*** RECORD SET ***

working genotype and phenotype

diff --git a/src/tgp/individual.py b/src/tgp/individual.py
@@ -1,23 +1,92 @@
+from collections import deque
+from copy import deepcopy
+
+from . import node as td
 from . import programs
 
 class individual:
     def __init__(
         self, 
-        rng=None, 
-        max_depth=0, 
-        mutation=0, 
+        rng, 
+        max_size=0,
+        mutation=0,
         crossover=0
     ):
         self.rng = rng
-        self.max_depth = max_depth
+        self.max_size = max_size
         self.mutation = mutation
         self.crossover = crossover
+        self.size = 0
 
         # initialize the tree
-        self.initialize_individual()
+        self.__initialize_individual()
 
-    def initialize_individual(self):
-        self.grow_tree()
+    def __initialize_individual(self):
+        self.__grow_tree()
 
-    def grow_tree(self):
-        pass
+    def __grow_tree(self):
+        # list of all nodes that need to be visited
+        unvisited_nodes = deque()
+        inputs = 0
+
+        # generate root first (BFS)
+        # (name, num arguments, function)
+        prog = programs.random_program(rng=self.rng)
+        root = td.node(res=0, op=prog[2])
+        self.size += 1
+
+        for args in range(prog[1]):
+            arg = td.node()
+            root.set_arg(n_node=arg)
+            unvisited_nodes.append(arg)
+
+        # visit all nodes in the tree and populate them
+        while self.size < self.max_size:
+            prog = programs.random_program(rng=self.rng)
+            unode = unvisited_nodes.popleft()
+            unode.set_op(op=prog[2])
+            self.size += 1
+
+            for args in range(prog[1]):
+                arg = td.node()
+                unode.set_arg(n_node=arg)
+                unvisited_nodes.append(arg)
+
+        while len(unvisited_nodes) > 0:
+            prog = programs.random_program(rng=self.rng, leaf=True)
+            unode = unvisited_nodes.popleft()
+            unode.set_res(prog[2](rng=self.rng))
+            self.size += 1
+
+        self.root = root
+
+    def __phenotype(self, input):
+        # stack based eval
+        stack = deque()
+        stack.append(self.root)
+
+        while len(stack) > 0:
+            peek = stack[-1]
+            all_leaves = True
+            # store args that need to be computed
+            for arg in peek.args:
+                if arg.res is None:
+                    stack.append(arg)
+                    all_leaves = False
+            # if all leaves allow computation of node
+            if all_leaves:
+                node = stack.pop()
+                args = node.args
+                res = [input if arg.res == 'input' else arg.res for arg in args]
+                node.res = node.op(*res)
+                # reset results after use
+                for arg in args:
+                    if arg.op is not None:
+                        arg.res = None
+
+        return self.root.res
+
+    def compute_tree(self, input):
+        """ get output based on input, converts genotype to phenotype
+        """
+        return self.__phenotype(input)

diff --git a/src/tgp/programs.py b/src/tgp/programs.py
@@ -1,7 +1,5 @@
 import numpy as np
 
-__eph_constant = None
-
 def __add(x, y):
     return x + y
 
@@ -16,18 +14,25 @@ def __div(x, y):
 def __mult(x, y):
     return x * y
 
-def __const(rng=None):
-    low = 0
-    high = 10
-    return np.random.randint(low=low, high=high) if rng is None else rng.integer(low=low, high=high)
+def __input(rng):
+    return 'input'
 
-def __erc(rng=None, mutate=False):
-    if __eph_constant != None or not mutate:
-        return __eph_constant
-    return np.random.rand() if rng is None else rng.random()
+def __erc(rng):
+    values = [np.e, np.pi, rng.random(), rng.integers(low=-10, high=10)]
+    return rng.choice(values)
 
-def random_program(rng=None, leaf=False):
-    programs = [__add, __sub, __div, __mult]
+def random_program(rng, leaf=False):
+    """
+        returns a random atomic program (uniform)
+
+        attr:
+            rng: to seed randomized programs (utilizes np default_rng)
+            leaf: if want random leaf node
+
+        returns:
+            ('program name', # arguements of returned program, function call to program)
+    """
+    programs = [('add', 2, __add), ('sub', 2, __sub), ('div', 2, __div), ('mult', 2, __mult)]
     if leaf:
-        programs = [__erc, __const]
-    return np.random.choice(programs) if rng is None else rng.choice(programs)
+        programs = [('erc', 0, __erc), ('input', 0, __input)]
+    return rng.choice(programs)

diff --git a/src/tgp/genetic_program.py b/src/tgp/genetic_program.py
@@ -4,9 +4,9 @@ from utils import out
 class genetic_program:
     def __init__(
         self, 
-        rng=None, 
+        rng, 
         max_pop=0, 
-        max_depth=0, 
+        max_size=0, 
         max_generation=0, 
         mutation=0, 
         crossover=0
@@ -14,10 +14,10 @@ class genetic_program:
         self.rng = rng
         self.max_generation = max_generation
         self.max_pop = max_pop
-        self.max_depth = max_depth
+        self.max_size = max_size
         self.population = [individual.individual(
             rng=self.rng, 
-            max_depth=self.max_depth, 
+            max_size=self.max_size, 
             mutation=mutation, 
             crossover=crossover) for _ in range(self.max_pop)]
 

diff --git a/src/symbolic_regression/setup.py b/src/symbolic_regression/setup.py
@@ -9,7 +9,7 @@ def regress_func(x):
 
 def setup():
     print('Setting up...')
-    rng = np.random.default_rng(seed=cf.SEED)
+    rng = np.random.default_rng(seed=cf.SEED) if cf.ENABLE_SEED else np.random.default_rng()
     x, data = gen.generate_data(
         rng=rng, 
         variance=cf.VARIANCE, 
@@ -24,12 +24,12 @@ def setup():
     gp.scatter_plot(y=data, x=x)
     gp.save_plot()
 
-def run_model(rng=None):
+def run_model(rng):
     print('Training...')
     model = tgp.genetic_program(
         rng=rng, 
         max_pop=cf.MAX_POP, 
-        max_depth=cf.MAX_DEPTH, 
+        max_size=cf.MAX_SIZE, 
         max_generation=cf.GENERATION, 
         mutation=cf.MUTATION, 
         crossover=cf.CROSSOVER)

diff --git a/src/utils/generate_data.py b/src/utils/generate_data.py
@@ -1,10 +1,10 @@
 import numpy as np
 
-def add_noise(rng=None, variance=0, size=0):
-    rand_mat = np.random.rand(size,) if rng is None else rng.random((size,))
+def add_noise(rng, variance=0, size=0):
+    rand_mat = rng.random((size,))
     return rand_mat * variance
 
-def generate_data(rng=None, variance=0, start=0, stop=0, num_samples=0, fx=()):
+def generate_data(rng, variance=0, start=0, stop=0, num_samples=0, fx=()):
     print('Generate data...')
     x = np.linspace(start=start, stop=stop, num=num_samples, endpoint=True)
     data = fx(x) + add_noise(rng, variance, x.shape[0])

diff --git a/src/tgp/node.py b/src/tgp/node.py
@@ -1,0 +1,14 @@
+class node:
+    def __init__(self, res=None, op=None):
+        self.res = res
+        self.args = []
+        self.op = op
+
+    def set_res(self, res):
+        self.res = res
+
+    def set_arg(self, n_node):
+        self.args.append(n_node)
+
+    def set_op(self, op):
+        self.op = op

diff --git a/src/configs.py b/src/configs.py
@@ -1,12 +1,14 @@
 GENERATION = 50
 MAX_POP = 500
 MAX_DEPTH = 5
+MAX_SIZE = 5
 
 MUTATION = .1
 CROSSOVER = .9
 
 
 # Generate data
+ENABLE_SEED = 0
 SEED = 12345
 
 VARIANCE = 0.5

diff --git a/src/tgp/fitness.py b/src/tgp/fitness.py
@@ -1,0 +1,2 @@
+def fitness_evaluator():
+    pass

*** End of RECORD SET ***

Retype the entries above exactly as they appear.

working genotype and phenotype

diff --git a/src/tgp/individual.py b/src/tgp/individual.py
@@ -1,23 +1,92 @@
+from collections import deque
+from copy import deepcopy
+
+from . import node as td
 from . import programs
 
 class individual:
     def __init__(
         self, 
-        rng=None, 
-        max_depth=0, 
-        mutation=0, 
+        rng, 
+        max_size=0,
+        mutation=0,
         crossover=0
     ):
         self.rng = rng
-        self.max_depth = max_depth
+        self.max_size = max_size
         self.mutation = mutation
         self.crossover = crossover
+        self.size = 0
 
         # initialize the tree
-        self.initialize_individual()
+        self.__initialize_individual()
 
-    def initialize_individual(self):
-        self.grow_tree()
+    def __initialize_individual(self):
+        self.__grow_tree()
 
-    def grow_tree(self):
-        pass
+    def __grow_tree(self):
+        # list of all nodes that need to be visited
+        unvisited_nodes = deque()
+        inputs = 0
+
+        # generate root first (BFS)
+        # (name, num arguments, function)
+        prog = programs.random_program(rng=self.rng)
+        root = td.node(res=0, op=prog[2])
+        self.size += 1
+
+        for args in range(prog[1]):
+            arg = td.node()
+            root.set_arg(n_node=arg)
+            unvisited_nodes.append(arg)
+
+        # visit all nodes in the tree and populate them
+        while self.size < self.max_size:
+            prog = programs.random_program(rng=self.rng)
+            unode = unvisited_nodes.popleft()
+            unode.set_op(op=prog[2])
+            self.size += 1
+
+            for args in range(prog[1]):
+                arg = td.node()
+                unode.set_arg(n_node=arg)
+                unvisited_nodes.append(arg)
+
+        while len(unvisited_nodes) > 0:
+            prog = programs.random_program(rng=self.rng, leaf=True)
+            unode = unvisited_nodes.popleft()
+            unode.set_res(prog[2](rng=self.rng))
+            self.size += 1
+
+        self.root = root
+
+    def __phenotype(self, input):
+        # stack based eval
+        stack = deque()
+        stack.append(self.root)
+
+        while len(stack) > 0:
+            peek = stack[-1]
+            all_leaves = True
+            # store args that need to be computed
+            for arg in peek.args:
+                if arg.res is None:
+                    stack.append(arg)
+                    all_leaves = False
+            # if all leaves allow computation of node
+            if all_leaves:
+                node = stack.pop()
+                args = node.args
+                res = [input if arg.res == 'input' else arg.res for arg in args]
+                node.res = node.op(*res)
+                # reset results after use
+                for arg in args:
+                    if arg.op is not None:
+                        arg.res = None
+
+        return self.root.res
+
+    def compute_tree(self, input):
+        """ get output based on input, converts genotype to phenotype
+        """
+        return self.__phenotype(input)

diff --git a/src/tgp/programs.py b/src/tgp/programs.py
@@ -1,7 +1,5 @@
 import numpy as np
 
-__eph_constant = None
-
 def __add(x, y):
     return x + y
 
@@ -16,18 +14,25 @@ def __div(x, y):
 def __mult(x, y):
     return x * y
 
-def __const(rng=None):
-    low = 0
-    high = 10
-    return np.random.randint(low=low, high=high) if rng is None else rng.integer(low=low, high=high)
+def __input(rng):
+    return 'input'
 
-def __erc(rng=None, mutate=False):
-    if __eph_constant != None or not mutate:
-        return __eph_constant
-    return np.random.rand() if rng is None else rng.random()
+def __erc(rng):
+    values = [np.e, np.pi, rng.random(), rng.integers(low=-10, high=10)]
+    return rng.choice(values)
 
-def random_program(rng=None, leaf=False):
-    programs = [__add, __sub, __div, __mult]
+def random_program(rng, leaf=False):
+    """
+        returns a random atomic program (uniform)
+
+        attr:
+            rng: to seed randomized programs (utilizes np default_rng)
+            leaf: if want random leaf node
+
+        returns:
+            ('program name', # arguements of returned program, function call to program)
+    """
+    programs = [('add', 2, __add), ('sub', 2, __sub), ('div', 2, __div), ('mult', 2, __mult)]
     if leaf:
-        programs = [__erc, __const]
-    return np.random.choice(programs) if rng is None else rng.choice(programs)
+        programs = [('erc', 0, __erc), ('input', 0, __input)]
+    return rng.choice(programs)

diff --git a/src/tgp/genetic_program.py b/src/tgp/genetic_program.py
@@ -4,9 +4,9 @@ from utils import out
 class genetic_program:
     def __init__(
         self, 
-        rng=None, 
+        rng, 
         max_pop=0, 
-        max_depth=0, 
+        max_size=0, 
         max_generation=0, 
         mutation=0, 
         crossover=0
@@ -14,10 +14,10 @@ class genetic_program:
         self.rng = rng
         self.max_generation = max_generation
         self.max_pop = max_pop
-        self.max_depth = max_depth
+        self.max_size = max_size
         self.population = [individual.individual(
             rng=self.rng, 
-            max_depth=self.max_depth, 
+            max_size=self.max_size, 
             mutation=mutation, 
             crossover=crossover) for _ in range(self.max_pop)]
 

diff --git a/src/symbolic_regression/setup.py b/src/symbolic_regression/setup.py
@@ -9,7 +9,7 @@ def regress_func(x):
 
 def setup():
     print('Setting up...')
-    rng = np.random.default_rng(seed=cf.SEED)
+    rng = np.random.default_rng(seed=cf.SEED) if cf.ENABLE_SEED else np.random.default_rng()
     x, data = gen.generate_data(
         rng=rng, 
         variance=cf.VARIANCE, 
@@ -24,12 +24,12 @@ def setup():
     gp.scatter_plot(y=data, x=x)
     gp.save_plot()
 
-def run_model(rng=None):
+def run_model(rng):
     print('Training...')
     model = tgp.genetic_program(
         rng=rng, 
         max_pop=cf.MAX_POP, 
-        max_depth=cf.MAX_DEPTH, 
+        max_size=cf.MAX_SIZE, 
         max_generation=cf.GENERATION, 
         mutation=cf.MUTATION, 
         crossover=cf.CROSSOVER)

diff --git a/src/utils/generate_data.py b/src/utils/generate_data.py
@@ -1,10 +1,10 @@
 import numpy as np
 
-def add_noise(rng=None, variance=0, size=0):
-    rand_mat = np.random.rand(size,) if rng is None else rng.random((size,))
+def add_noise(rng, variance=0, size=0):
+    rand_mat = rng.random((size,))
     return rand_mat * variance
 
-def generate_data(rng=None, variance=0, start=0, stop=0, num_samples=0, fx=()):
+def generate_data(rng, variance=0, start=0, stop=0, num_samples=0, fx=()):
     print('Generate data...')
     x = np.linspace(start=start, stop=stop, num=num_samples, endpoint=True)
     data = fx(x) + add_noise(rng, variance, x.shape[0])

diff --git a/src/tgp/node.py b/src/tgp/node.py
@@ -1,0 +1,14 @@
+class node:
+    def __init__(self, res=None, op=None):
+        self.res = res
+        self.args = []
+        self.op = op
+
+    def set_res(self, res):
+        self.res = res
+
+    def set_arg(self, n_node):
+        self.args.append(n_node)
+
+    def set_op(self, op):
+        self.op = op

diff --git a/src/configs.py b/src/configs.py
@@ -1,12 +1,14 @@
 GENERATION = 50
 MAX_POP = 500
 MAX_DEPTH = 5
+MAX_SIZE = 5
 
 MUTATION = .1
 CROSSOVER = .9
 
 
 # Generate data
+ENABLE_SEED = 0
 SEED = 12345
 
 VARIANCE = 0.5

diff --git a/src/tgp/fitness.py b/src/tgp/fitness.py
@@ -1,0 +1,2 @@
+def fitness_evaluator():
+    pass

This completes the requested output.